Password security

Having a secure and unique password for each of your online accounts is critically important. If a scammer gets just one password, they can begin to access your other accounts. That’s why it’s important to have a strong and unique password for your PayPal account

Use unique passwords

Using the same password across multiple websites is also a security issue. Statistics show that the majority of people use three or fewer passwords across twenty or more Internet accounts. This means that a password is only as secure as the weakest Internet site that the user visits.

At PayPal, we use the best industry standard techniques to make sure passwords are secure, and we train our personnel in best security practices.

Strong passwords

Strong passwords have the following characteristics:

  • More than 8 characters long.
  • Use lower case, upper case, a number, and a special character (like ~!@#$%^&*()_+=?><.,/).
  • Not a word or date associated with you (like a pet’s name, family names, or birth dates).
  • A combination of words with unusual capitalization, numbers, and special characters interspersed. Misspelled words are stronger because they are not in the dictionary used by attackers.
  • Something you can remember.
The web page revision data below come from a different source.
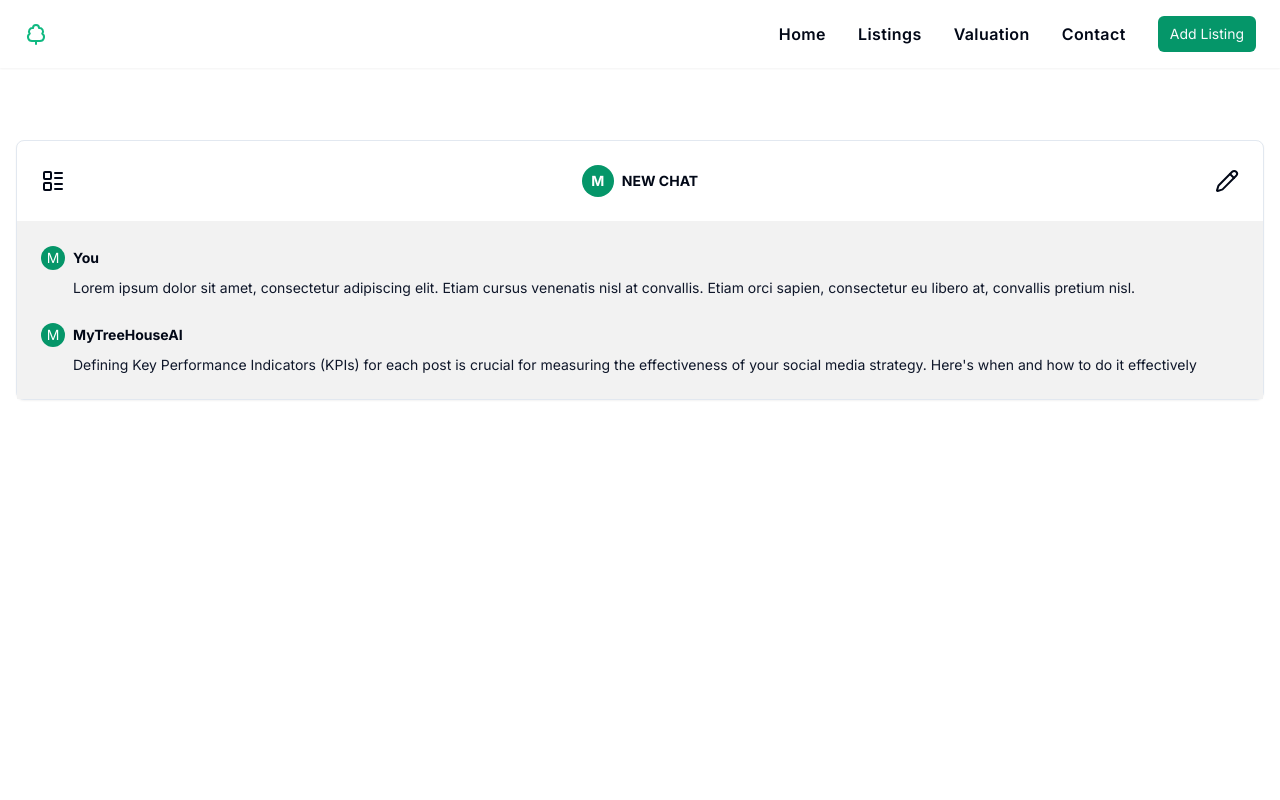
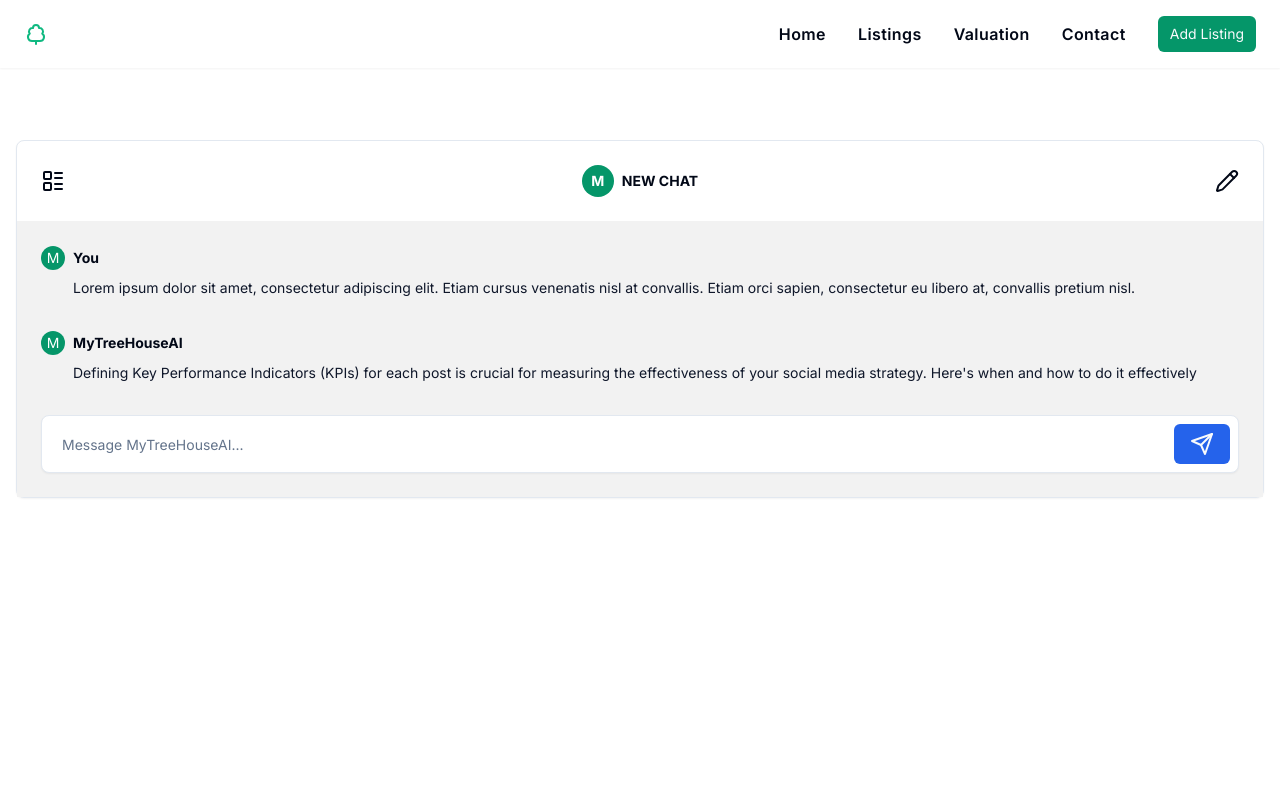
Before and after one commit to mytreehouse-ai/cygnus-a, a Next.js app: page /ai/chat in a window 1280 px wide. Shown: the top 800 px of the page. Built offline with nearby package versions, Linux system fonts and the light colour scheme.

Commit message:
refactor: UI for chatbox

```diff
--- a/components/ai-chat/index.tsx
+++ b/components/ai-chat/index.tsx
@@ -1,6 +1,12 @@
+"use client";
+
 import React from "react";
 import { Card, CardContent, CardHeader } from "../ui/card";
-import { LayoutList, Pencil } from "lucide-react";
+import { LayoutList, Pencil, Send } from "lucide-react";
+import { Button } from "../ui/button";
+import { Form, FormControl, FormField, FormItem, FormLabel } from "../ui/form";
+import { useForm } from "react-hook-form";
+import { Input } from "../ui/input";
 
 const AIChat = () => {
   return (
@@ -51,8 +57,14 @@ const DUMMY_MESSAGE = [
 ];
 
 const ChatBody = () => {
+  const chatForm = useForm();
+
+  const onSubmit = () => {
+    console.log("submitted");
+  };
+
   return (
-    <div className="space-y-6">
+    <div className="space-y-8">
       {DUMMY_MESSAGE.map((i) => (
         <div key={i.id}>
           <div className="inline-flex items-center gap-x-2 text-sm font-bold">
@@ -64,6 +76,37 @@ const ChatBody = () => {
           <p className="ml-8 mt-2 text-sm text-slate-900">{i.message}</p>
         </div>
       ))}
+      <Card>
+        <CardContent className="p-2">
+          <Form {...chatForm}>
+            <form
+              name="chat-form"
+              onSubmit={chatForm.handleSubmit(onSubmit)}
+              className="flex flex-row justify-between"
+            >
+              <FormField
+                control={chatForm.control}
+                name="message"
+                render={() => (
+                  <FormItem className="w-full md:w-full">
+                    <FormControl>
+                      <div className="space-y-1 text-start">
+                        <Input
+                          placeholder="Message MyTreeHouseAI..."
+                          className="w-full rounded-lg border-none text-sm focus:border-none focus:outline-none focus-visible:ring-0 md:w-full "
+                        />
+                      </div>
+                    </FormControl>
+                  </FormItem>
+                )}
+              />
+              <Button type="submit">
+                <Send />
+              </Button>
+            </form>
+          </Form>
+        </CardContent>
+      </Card>
     </div>
   );
 };
--- a/components/contact-us/index.tsx
+++ b/components/contact-us/index.tsx
@@ -8,7 +8,6 @@ import { Input } from "../ui/input";
 import { Textarea } from "../ui/textarea";
 import { Button } from "../ui/button";
 import { Checkbox } from "../ui/checkbox";
-import { ImageKitLoader } from "../global/imagekit-loader";
 
 const ContactUs = () => {
   return (
```
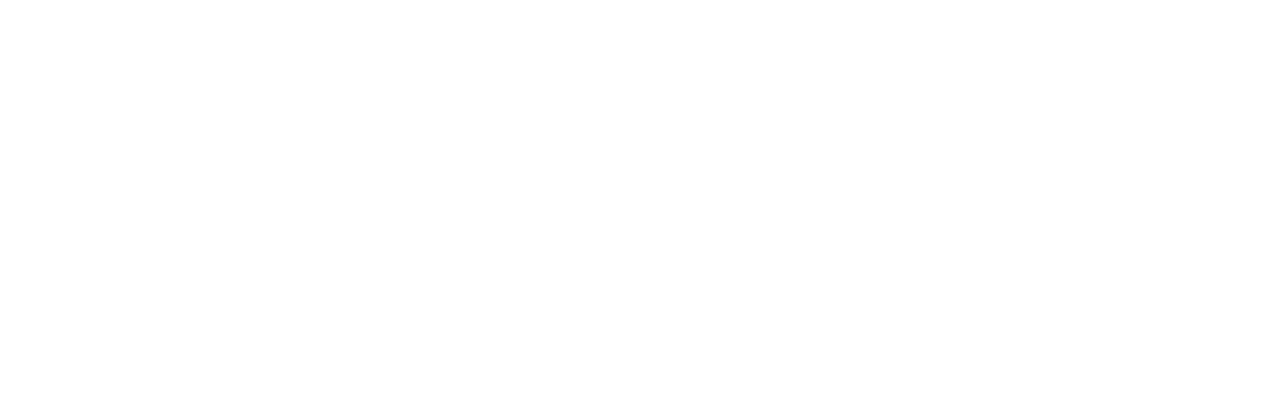
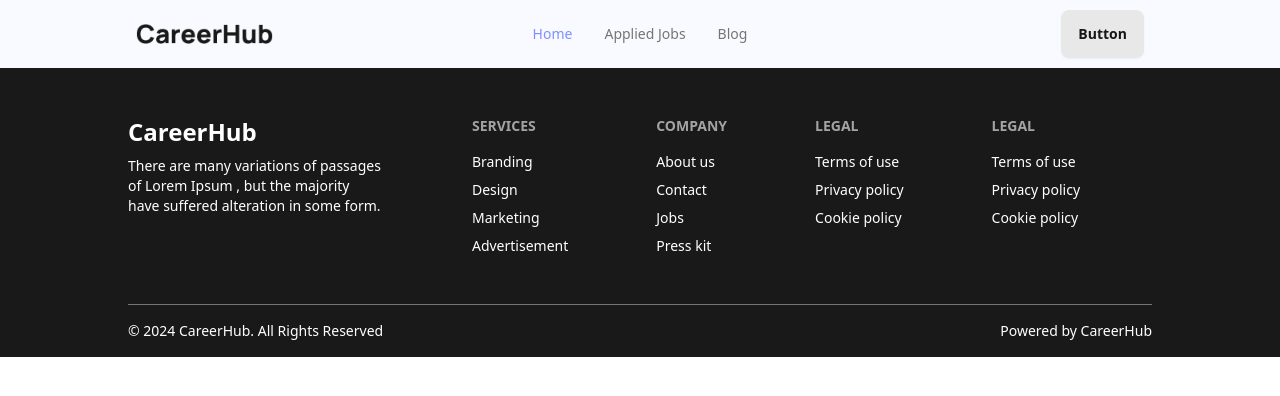
Before and after one commit to azimuddin2/career-hub-client, a React (Vite) app: page / in a window 1280 px wide. Shown: the top 396 px of the page. Built offline with nearby package versions, Linux system fonts and the light colour scheme.

Commit message:
added navbar and footer task

```diff
--- a/src/pages/Shared/Footer/Footer.jsx
+++ b/src/pages/Shared/Footer/Footer.jsx
@@ -1,8 +1,49 @@
 
 const Footer = () => {
     return (
-        <div>
-
+        <div className="bg-accent text-white">
+            <div className="max-w-screen-lg mx-auto">
+                <footer className="footer py-12">
+                    <nav className='w-64'>
+                        <h2 className='text-white font-semibold text-2xl'>CareerHub</h2>
+                        <p>There are many variations of passages of Lorem Ipsum , but the majority have suffered alteration in some form.</p>
+                    </nav>
+                    <nav>
+                        <h6 className="footer-title">Services</h6>
+                        <a className="link link-hover">Branding</a>
+                        <a className="link link-hover">Design</a>
+                        <a className="link link-hover">Marketing</a>
+                        <a className="link link-hover">Advertisement</a>
+                    </nav>
+                    <nav>
+                        <h6 className="footer-title">Company</h6>
+                        <a className="link link-hover">About us</a>
+                        <a className="link link-hover">Contact</a>
+                        <a className="link link-hover">Jobs</a>
+                        <a className="link link-hover">Press kit</a>
+                    </nav>
+                    <nav>
+                        <h6 className="footer-title">Legal</h6>
+                        <a className="link link-hover">Terms of use</a>
+                        <a className="link link-hover">Privacy policy</a>
+                        <a className="link link-hover">Cookie policy</a>
+                    </nav>
+                    <nav>
+                        <h6 className="footer-title">Legal</h6>
+                        <a className="link link-hover">Terms of use</a>
+                        <a className="link link-hover">Privacy policy</a>
+                        <a className="link link-hover">Cookie policy</a>
+                    </nav>
+                </footer>
+                <footer className="footer py-4 border-t border-neutral">
+                    <aside className="items-center grid-flow-col">
+                        <p>© 2024 CareerHub. All Rights Reserved</p>
+                    </aside>
+                    <nav className="md:place-self-center md:justify-self-end">
+                        <p>Powered by CareerHub</p>
+                    </nav>
+                </footer>
+            </div>
         </div>
     );
 };
--- /dev/null
+++ b/src/pages/Shared/Navbar/CustomLink.jsx
@@ -0,0 +1,20 @@
+import { Link, useMatch, useResolvedPath } from "react-router-dom";
+
+const CustomLink = ({ children, to, ...props }) => {
+    let resolved = useResolvedPath(to);
+    let match = useMatch({ path: resolved.pathname, end: true });
+
+    return (
+        <Link
+            style={{
+                color: match ? "#7E90FE" : "#757575"
+            }}
+            to={to}
+            {...props}
+        >
+            {children}
+        </Link>
+    );
+};
+
+export default CustomLink;
--- a/src/pages/Shared/Navbar/Navbar.jsx
+++ b/src/pages/Shared/Navbar/Navbar.jsx
@@ -1,8 +1,46 @@
+import CustomLink from "./CustomLink";
+import logo from '../../../assets/logo/logo.png';
+import { Link } from "react-router-dom";
 
 const Navbar = () => {
+
+    const navOptions = <>
+        <li>
+            <CustomLink to='/'>Home</CustomLink>
+        </li>
+        <li>
+            <CustomLink to='/jobs'>Applied Jobs</CustomLink>
+        </li>
+        <li>
+            <CustomLink to='/blog'>Blog</CustomLink>
+        </li>
+    </>
+
     return (
-        <div>
-
+        <div className="bg-[#F9FAFF]">
+            <div className="navbar max-w-screen-lg mx-auto">
+                <div className="navbar-start">
+                    <div className="dropdown">
+                        <div tabIndex={0} role="button" className="btn btn-ghost lg:hidden">
+                            <svg xmlns="http://www.w3.org/2000/svg" className="h-5 w-5" fill="none" viewBox="0 0 24 24" stroke="currentColor"><path strokeLinecap="round" strokeLinejoin="round" strokeWidth="2" d="M4 6h16M4 12h8m-8 6h16" /></svg>
+                        </div>
+                        <ul tabIndex={0} className="menu menu-sm dropdown-content mt-3 z-[1] p-2 shadow bg-base-100 rounded-box w-52">
+                            {navOptions}
+                        </ul>
+                    </div>
+                    <Link to={'/'}>
+                        <img className=" w-full" style={{ height: '20px' }} src={logo} alt="logo" />
+                    </Link>
+                </div>
+                <div className="navbar-center hidden lg:flex">
+                    <ul className="menu menu-horizontal px-1">
+                        {navOptions}
+                    </ul>
+                </div>
+                <div className="navbar-end">
+                    <a className="btn">Button</a>
+                </div>
+            </div>
         </div>
     );
 };
```
Also changed, not shown: src/assets/logo/logo.png (renamed from src/assets/logo/CareerHub.png).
We use a password strength checker to help make sure new passwords are strong.

Managing multiple passwords

The more passwords you have to remember, the greater the risk you'll forget some of them. However, using the same password for multiple sites puts you at risk. So how can you avoid forgetting passwords?

One good way of keeping multiple passwords is writing them down and keeping them somewhere safe. You can use complex passwords that are different from each other, and you don't face the risk of forgetting them. Of course, you don't want to write them down in their entirety, or you risk somebody stealing or viewing your list of passwords.

To avoid compromising your security if somebody gets a hold of your password list, don't write the passwords in their entirety. Memorize one part and write down the other. You can use the memorized part of your passwords for several accounts to help make it easier to remember; only the written parts would be different. This method will help you create specific passwords for different websites without the trouble of having to memorize every one of them.

Of course, it's not enough for either part of your passwords to be just a few characters long. That would make it too easy to guess or to test all possibilities. So make each part at least 6 characters in length. And don't forget to keep a copy of the list somewhere safe – just in case.

Don’t keep the password list in your wallet. If a thief were to steal your wallet, they'd get your personal information as well as access to your important accounts. If you need to carry the list with you, consider a password keeper app for your smartphone. Of course, you should use a strong, unique, memorable password for the app.

Changing your password

Normally, there should be no reason to change your password. But there are a few cases where it's a good precaution. For example:

  • You notice something suspicious on your PayPal account.
  • You suspect that someone you don’t trust has your password.
  • You notice something suspicious in your email account or other online accounts.
  • You have recently removed malware from your system.
  • PayPal asks you to change your password.

If one of these occurs, change your Password and security questions immediately. You can change these under personal settings.

If you receive an email asking you to change your password, it could be a case of phishing. Instead of clicking on a suspect link in an email, just log into your PayPal account by manually typing the URL. Click on the Profile icon, and then on Security. You will find the password and security questions on this page.